Issue: In federal courts, when will a local ordinance be found unconstitutionally void for vagueness?
|Area of Law:||Constitutional Law, Litigation & Procedure|
|Keywords:||Void for vagueness; Facial challenge; Ordinance|
The circumstances in which an allegedly facially vague ordinance will not be enforced are limited. The Eleventh Circuit has held:
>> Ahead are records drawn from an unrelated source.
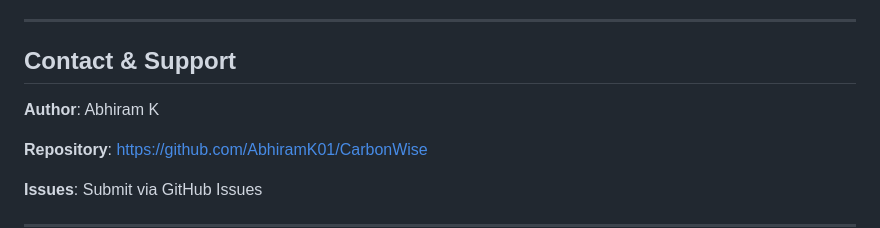
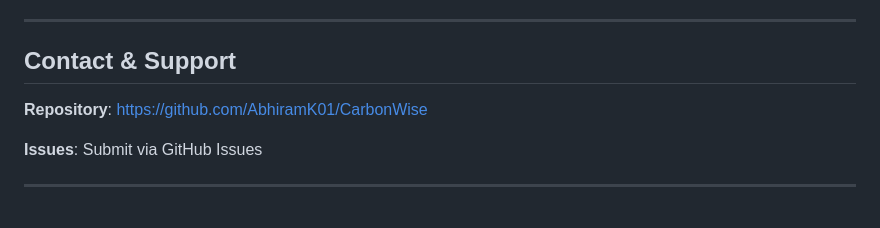
Before and after one commit to AbhiramK01/CarbonWise, a Markdown page: SPECIFICATION.md, the part around the change. GitHub-like rendering; blank space fills up the shorter version.

Commit message:
updated md files

```diff
--- a/SPECIFICATION.md
+++ b/SPECIFICATION.md
@@ -842,8 +842,6 @@ CMD ["node", "server.js"]
 
 ## Contact & Support
 
-**Author**: Abhiram K
-
 **Repository**: https://github.com/AbhiramK01/CarbonWise
 
 **Issues**: Submit via GitHub Issues
```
A facial challenge, as distinguished from an as-applied challenge, seeks to invalidate a statute or regulation itself. Generally, for a facial challenge to succeed in this context the challenger must establish that no set of circumstances exists under which the Act would be valid. Consequently, “[f]acial vagueness occurs when a statute is utterly devoid of a standard of conduct so that it simply has no core and cannot be validly applied to any conduct.” Conversely, if persons of reasonable intelligence “can derive a core meaning from a statute, then the enactment may validly be applied to conduct within that meaning and the possibility of a valid application necessarily precludes facial invalidity.”
Indigo Room Inc v. City of Fort Meyers 710 F.3d 1294, 1302 (11th Cir. 2013) TA l "Indigo Room Inc v. City of Fort Meyers 710 F.3d 1294 (11th Cir. 2013)" s "Indigo Room Inc v. City of Fort Meyers (11th Cir. 2013)" c 1 (citations and some internal quotation marks omitted).